The Hawksbill turtles can build their nest faster than any other species of sea turtles. They have omnivorous eating habits. Their favorite food includes sea sponges, algae, marine plants, jellyfishes, and mollusks.
4. Leatherback Sea Turtles
The Leatherbacks are the largest species of sea turtles in the world. These turtles can grow up to about 6-9 feet long and can weigh up to 2000 pounds. They get their name from their strong, oily, leather-like shells. The Leatherbacks are one of the oldest species of sea turtles & they can be found in the Atlantic, Eastern and Western Pacific Oceans.
The Leatherback turtles love swimming in the open ocean. Unlike most other sea turtles, they seem to avoid the coral reefs. The Leatherback turtle eats jellyfishes, sea squirts, and other soft bodied organisms like tunicates and cephalopods.

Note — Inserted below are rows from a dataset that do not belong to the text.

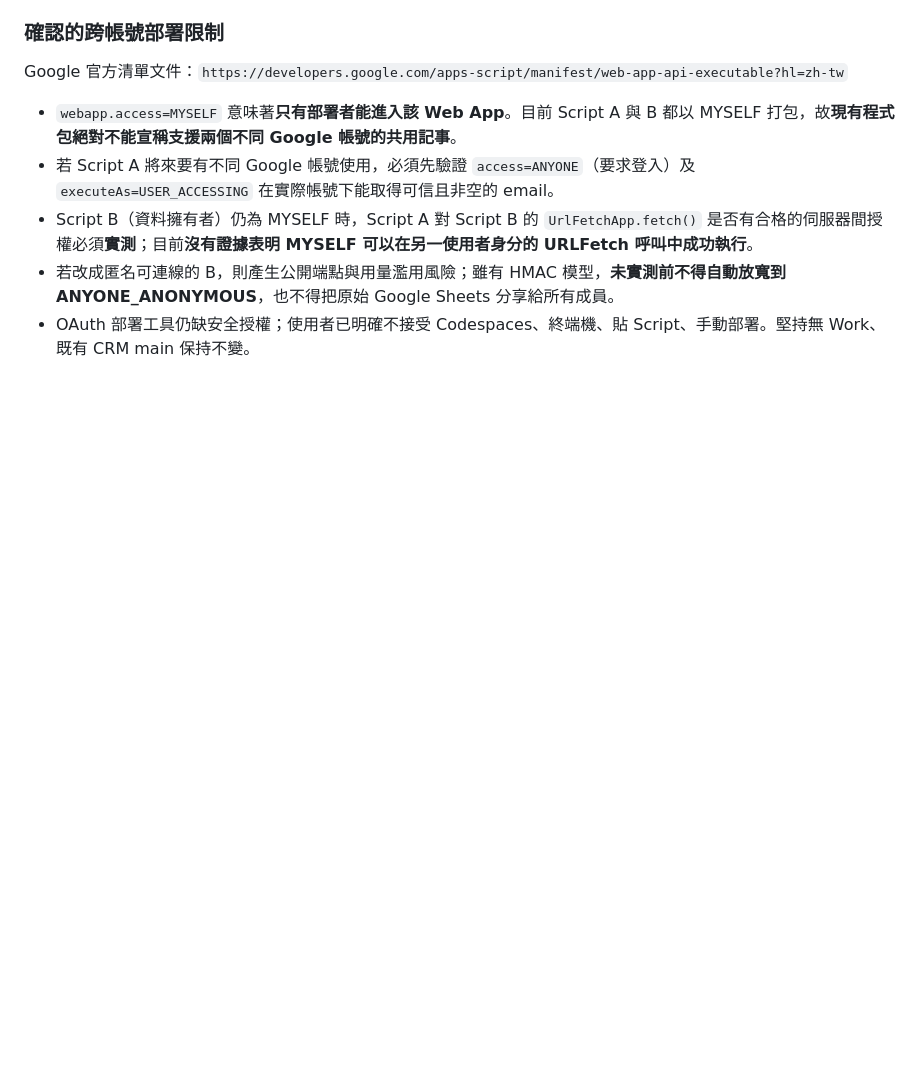
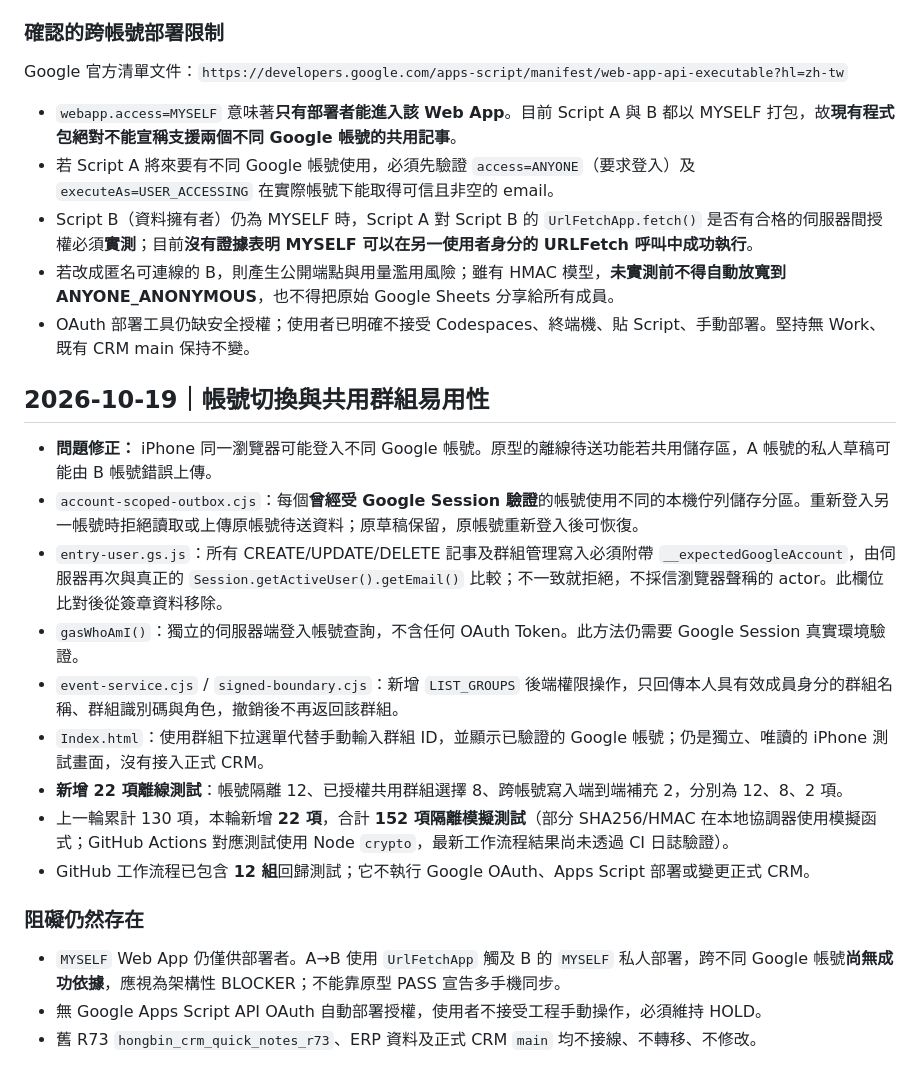
Before and after one commit to honbin002-design/-hongbin-personal-crm-beta, a Markdown page: gas-sync-probe/STATUS-AND-GATES.md, the part around the change. Rendered like a GitHub page; blank space fills up the shorter version.

Commit message:
Checkpoint 152 mocked checks, account-switch guard, per-member group selector and true cross-account deployment HOLD

```diff
--- a/gas-sync-probe/STATUS-AND-GATES.md
+++ b/gas-sync-probe/STATUS-AND-GATES.md
@@ -85,3 +85,20 @@ Google 官方清單文件：`https://developers.google.com/apps-script/manifest/
 - Script B（資料擁有者）仍為 MYSELF 時，Script A 對 Script B 的 `UrlFetchApp.fetch()` 是否有合格的伺服器間授權必須**實測**；目前**沒有證據表明 MYSELF 可以在另一使用者身分的 URLFetch 呼叫中成功執行**。
 - 若改成匿名可連線的 B，則產生公開端點與用量濫用風險；雖有 HMAC 模型，**未實測前不得自動放寬到 ANYONE_ANONYMOUS**，也不得把原始 Google Sheets 分享給所有成員。
 - OAuth 部署工具仍缺安全授權；使用者已明確不接受 Codespaces、終端機、貼 Script、手動部署。堅持無 Work、既有 CRM main 保持不變。
+
+## 2026-10-19｜帳號切換與共用群組易用性
+
+- **問題修正：** iPhone 同一瀏覽器可能登入不同 Google 帳號。原型的離線待送功能若共用儲存區，A 帳號的私人草稿可能由 B 帳號錯誤上傳。
+- `account-scoped-outbox.cjs`：每個**曾經受 Google Session 驗證**的帳號使用不同的本機佇列儲存分區。重新登入另一帳號時拒絕讀取或上傳原帳號待送資料；原草稿保留，原帳號重新登入後可恢復。
+- `entry-user.gs.js`：所有 CREATE/UPDATE/DELETE 記事及群組管理寫入必須附帶 `__expectedGoogleAccount`，由伺服器再次與真正的 `Session.getActiveUser().getEmail()` 比較；不一致就拒絕，不採信瀏覽器聲稱的 actor。此欄位比對後從簽章資料移除。
+- `gasWhoAmI()`：獨立的伺服器端登入帳號查詢，不含任何 OAuth Token。此方法仍需要 Google Session 真實環境驗證。
+- `event-service.cjs` / `signed-boundary.cjs`：新增 `LIST_GROUPS` 後端權限操作，只回傳本人具有效成員身分的群組名稱、群組識別碼與角色，撤銷後不再返回該群組。
+- `Index.html`：使用群組下拉選單代替手動輸入群組 ID，並顯示已驗證的 Google 帳號；仍是獨立、唯讀的 iPhone 測試畫面，沒有接入正式 CRM。
+- **新增 22 項離線測試**：帳號隔離 12、已授權共用群組選擇 8、跨帳號寫入端到端補充 2，分別為 12、8、2 項。
+- 上一輪累計 130 項，本輪新增 **22 項**，合計 **152 項隔離模擬測試**（部分 SHA256/HMAC 在本地協調器使用模擬函式；GitHub Actions 對應測試使用 Node `crypto`，最新工作流程結果尚未透過 CI 日誌驗證）。
+- GitHub 工作流程已包含 **12 組**回歸測試；它不執行 Google OAuth、Apps Script 部署或變更正式 CRM。
+
+### 阻礙仍然存在
+- `MYSELF` Web App 仍僅供部署者。A→B 使用 `UrlFetchApp` 觸及 B 的 `MYSELF` 私人部署，跨不同 Google 帳號**尚無成功依據**，應視為架構性 BLOCKER；不能靠原型 PASS 宣告多手機同步。
+- 無 Google Apps Script API OAuth 自動部署授權，使用者不接受工程手動操作，必須維持 HOLD。
+- 舊 R73 `hongbin_crm_quick_notes_r73`、ERP 資料及正式 CRM `main` 均不接線、不轉移、不修改。
```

5. Flatback Sea Turtles
The Flatback turtles have a unique smooth, flat-domed shell. These animals can be 31-37 inches and can weigh up to 100 kgs. The shell has an olive green color and a pale yellow underside.

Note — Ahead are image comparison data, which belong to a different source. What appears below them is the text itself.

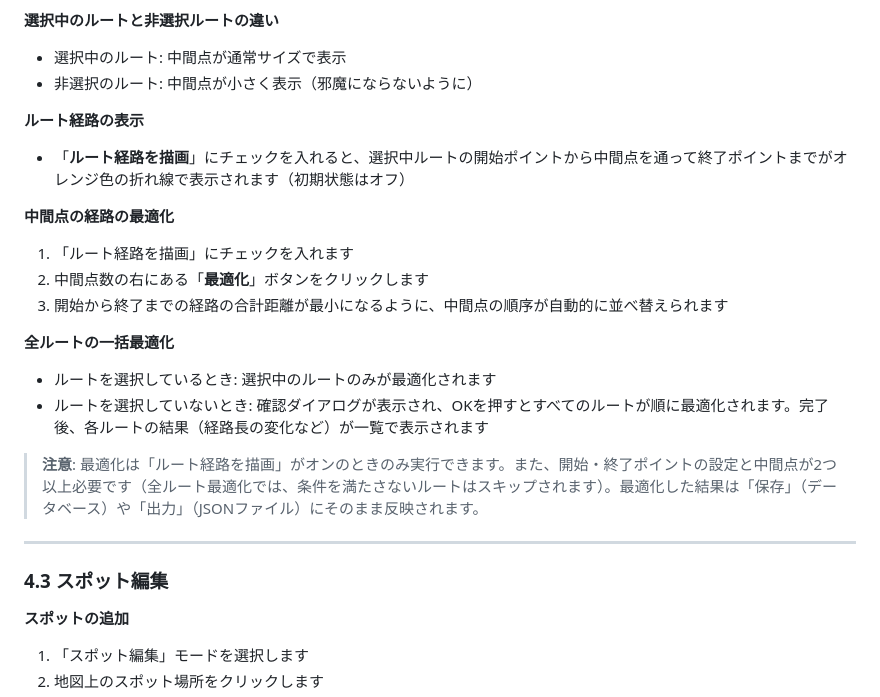
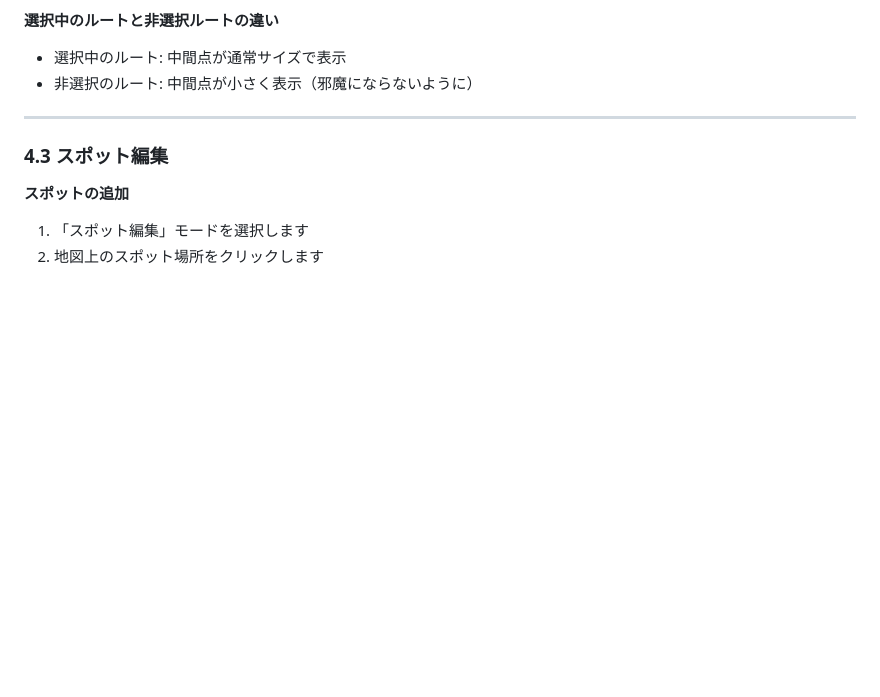
Before and after one commit to sato4app/PointMarker, a Markdown page: docs/UsersGuide-202605.md, the part around the change. GitHub-like rendering; blank space fills up the shorter version.

```diff
--- a/docs/UsersGuide-202605.md
+++ b/docs/UsersGuide-202605.md
@@ -120,20 +120,6 @@ python -m http.server 8000
 **選択中のルートと非選択ルートの違い**
 - 選択中のルート: 中間点が通常サイズで表示
 - 非選択のルート: 中間点が小さく表示（邪魔にならないように）
-
-**ルート経路の表示**
-- 「**ルート経路を描画**」にチェックを入れると、選択中ルートの開始ポイントから中間点を通って終了ポイントまでがオレンジ色の折れ線で表示されます（初期状態はオフ）
-
-**中間点の経路の最適化**
-1. 「ルート経路を描画」にチェックを入れます
-2. 中間点数の右にある「**最適化**」ボタンをクリックします
-3. 開始から終了までの経路の合計距離が最小になるように、中間点の順序が自動的に並べ替えられます
-
-**全ルートの一括最適化**
-- ルートを選択しているとき: 選択中のルートのみが最適化されます
-- ルートを選択していないとき: 確認ダイアログが表示され、OKを押すとすべてのルートが順に最適化されます。完了後、各ルートの結果（経路長の変化など）が一覧で表示されます
-
-> **注意**: 最適化は「ルート経路を描画」がオンのときのみ実行できます。また、開始・終了ポイントの設定と中間点が2つ以上必要です（全ルート最適化では、条件を満たさないルートはスキップされます）。最適化した結果は「保存」（データベース）や「出力」（JSONファイル）にそのまま反映されます。
 
 ---
 
```
Also changed, not shown: docs/funcspec-202605.md (+0 -17 lines).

They reside in the shallow, soft-bottomed tropical and sub-tropical waters. They are omnivorous and not choosy eaters. Their favorite foods include seaweeds, sea cucumbers, jellyfishes, shrimp, and crabs.

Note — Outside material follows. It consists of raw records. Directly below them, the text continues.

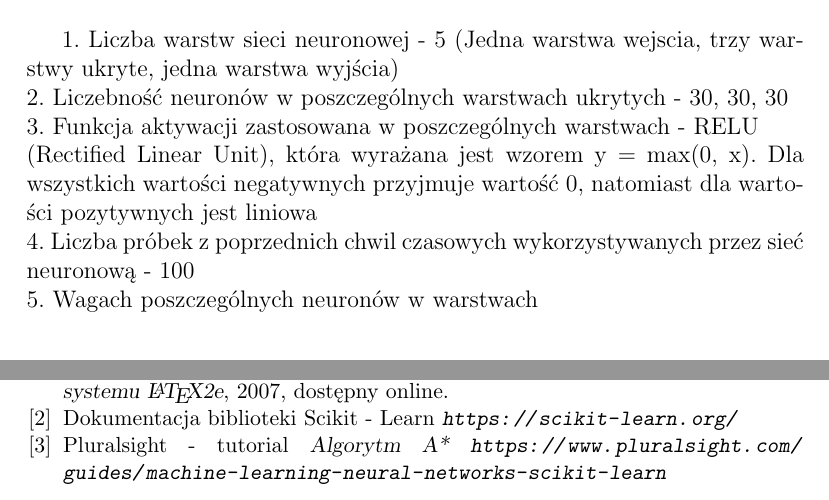
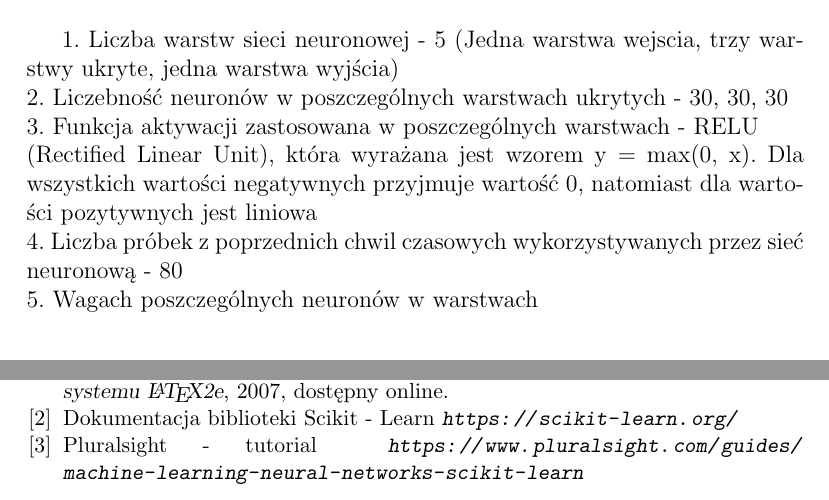
Before and after one commit to precel120/SISE, a LaTeX document (Task 2/sprawozdanie/sprawozdanie.tex): two parts of pages 1 and 3 of 3, joined at a grey line, cut so that both start at the same text. Compiled offline with pdfLaTeX.

Commit message:
Slight update

```diff
--- a/Task 2/sprawozdanie/sprawozdanie.tex
+++ b/Task 2/sprawozdanie/sprawozdanie.tex
@@ -30,7 +30,7 @@
 	1. Liczba warstw sieci neuronowej - 5 (Jedna warstwa wejscia, trzy warstwy ukryte, jedna warstwa wyjścia) \\
 	2. Liczebność neuronów w poszczególnych warstwach ukrytych -  30, 30, 30 \\
 	3. Funkcja aktywacji zastosowana w poszczególnych warstwach - RELU \\ (Rectified Linear Unit), która wyrażana jest wzorem y = max(0, x). Dla wszystkich wartości negatywnych przyjmuje wartość 0, natomiast dla wartości pozytywnych jest liniowa \\
-	4. Liczba próbek z poprzednich chwil czasowych wykorzystywanych przez sieć neuronową - 100 \\
+	4. Liczba próbek z poprzednich chwil czasowych wykorzystywanych przez sieć neuronową - 80 \\
 	5. Wagach poszczególnych neuronów w warstwach \\
  }
 
@@ -66,7 +66,7 @@
  \bibitem{scikit}Dokumentacja biblioteki Scikit - Learn
 	\textsl{\url{https://scikit-learn.org/}}
 \bibitem{pluralsight} Pluralsight - tutorial
-	\textsl{Algorytm A* \url{https://www.pluralsight.com/guides/machine-learning-neural-networks-scikit-learn}}
+	\textsl{ \url{https://www.pluralsight.com/guides/machine-learning-neural-networks-scikit-learn}}
 \end{thebibliography}
 
 \end{document}
```
Also changed, not shown: Adam_Jóźwiak_TGSK_216786_SISE_Wykład.pdf (deleted), Task 2/Przechwytywanie.PNG (deleted), Task 2/sprawozdanie/Wykres.PNG, Task 2/sprawozdanie/sprawozdanie.pdf, Task 2/sprawozdanie/sprawozdanie.tex (4 more changed lines), 6 other files.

6. Kemp’s Ridley Sea Turtles
The Kemp’s Ridley turtles are the smallest among all the seven pieces of sea turtles. They are also the rarest and the most endangered sea turtle species. These turtles change color as they grow up. The hatchlings have a dark purple color, whereas the older turtles have a yellow-green or a grey-green shell.
The Kemp’s Ridley turtles are omnivores who eat shelled organisms like mollusks and crustaceans. They also eat jellyfish, marine fishes, algae, seaweeds, and sea urchins. However, the younger turtles feed on crabs.
7. Olive Ridley Sea Turtles
The Olive Ridley turtles are the second-most smallest sea turtle species. They primarily reside in the Pacific and Indian Oceans. Olive Ridleys are carnivores. Their common prey includes jellyfishes, tunicates, sea urchins, snails, shrimps, crabs, and lobsters.
A New Addition to the Sea Turtle’s Diet: Plastic
Consuming plastic can cause blockage in the respiratory and digestive tract of sea turtles, resulting in an inability to breathe and starvation. This can slow down their growth and affect their reproduction rate.
According to a recent survey, about 52% of the world’s sea turtle population has plastic wastes in their diet. Due to their appearance, sea turtles often consume plastic bags mistaking them for jellyfish (their favorite food). This dangerous addition to their ecosystem has increased the risk of endangerment for the sea turtle population.
A Word From Ocean
Ocean Jewelry is on a mission to save sea turtles. A part of our revenue goes to solve the long-standing issue of plastic pollution to allow sea turtles to live a long, healthy life- as they deserve. We hope you too will join hands with us in this noble venture.
Sea you next post!